### [Work required]
Give back every line of the material below exactly, but no images.

### [Given entries]
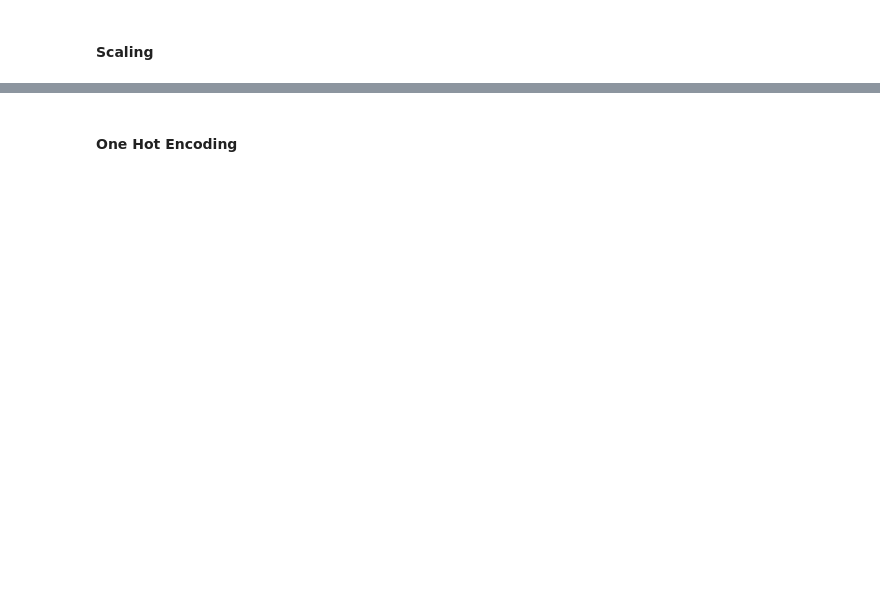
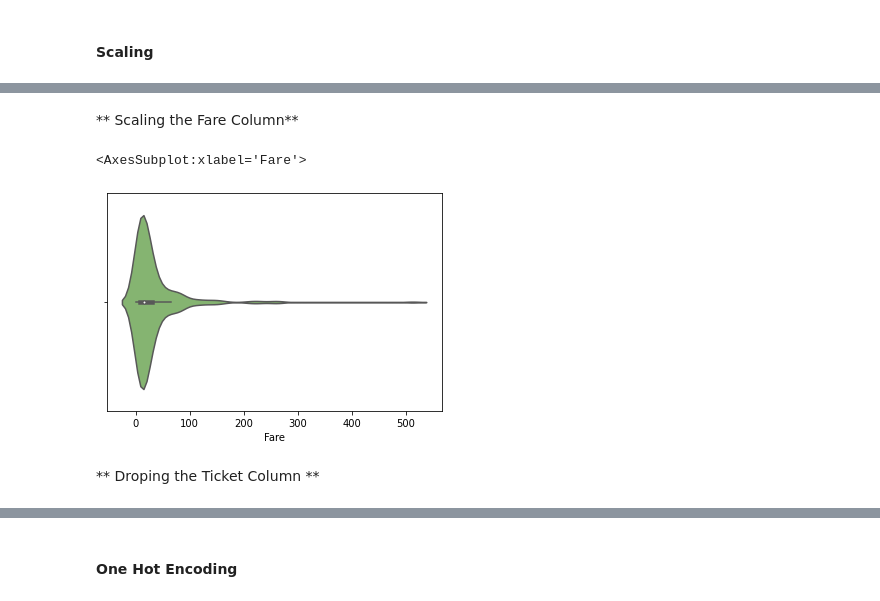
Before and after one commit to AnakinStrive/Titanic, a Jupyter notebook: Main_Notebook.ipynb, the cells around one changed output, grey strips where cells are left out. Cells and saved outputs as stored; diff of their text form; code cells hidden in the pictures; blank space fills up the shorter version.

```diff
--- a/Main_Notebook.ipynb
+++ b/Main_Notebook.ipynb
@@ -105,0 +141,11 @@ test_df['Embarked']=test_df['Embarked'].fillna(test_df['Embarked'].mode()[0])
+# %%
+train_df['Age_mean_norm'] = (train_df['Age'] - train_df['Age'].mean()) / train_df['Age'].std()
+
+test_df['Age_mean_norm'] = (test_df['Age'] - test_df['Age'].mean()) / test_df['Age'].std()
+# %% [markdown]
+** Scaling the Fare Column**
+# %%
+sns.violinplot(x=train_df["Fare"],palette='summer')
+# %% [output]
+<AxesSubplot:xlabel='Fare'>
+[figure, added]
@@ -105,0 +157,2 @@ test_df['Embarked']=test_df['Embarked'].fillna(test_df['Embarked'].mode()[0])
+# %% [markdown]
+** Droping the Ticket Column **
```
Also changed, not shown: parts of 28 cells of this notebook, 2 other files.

### [Exercise output]
Before and after one commit to AnakinStrive/Titanic, a Jupyter notebook: Main_Notebook.ipynb, the cells around one changed output, grey strips where cells are left out. Cells and saved outputs as stored; diff of their text form; code cells hidden in the pictures; blank space fills up the shorter version.

```diff
--- a/Main_Notebook.ipynb
+++ b/Main_Notebook.ipynb
@@ -105,0 +141,11 @@ test_df['Embarked']=test_df['Embarked'].fillna(test_df['Embarked'].mode()[0])
+# %%
+train_df['Age_mean_norm'] = (train_df['Age'] - train_df['Age'].mean()) / train_df['Age'].std()
+
+test_df['Age_mean_norm'] = (test_df['Age'] - test_df['Age'].mean()) / test_df['Age'].std()
+# %% [markdown]
+** Scaling the Fare Column**
+# %%
+sns.violinplot(x=train_df["Fare"],palette='summer')
+# %% [output]
+<AxesSubplot:xlabel='Fare'>
+[figure, added]
@@ -105,0 +157,2 @@ test_df['Embarked']=test_df['Embarked'].fillna(test_df['Embarked'].mode()[0])
+# %% [markdown]
+** Droping the Ticket Column **
```
Also changed, not shown: parts of 28 cells of this notebook, 2 other files.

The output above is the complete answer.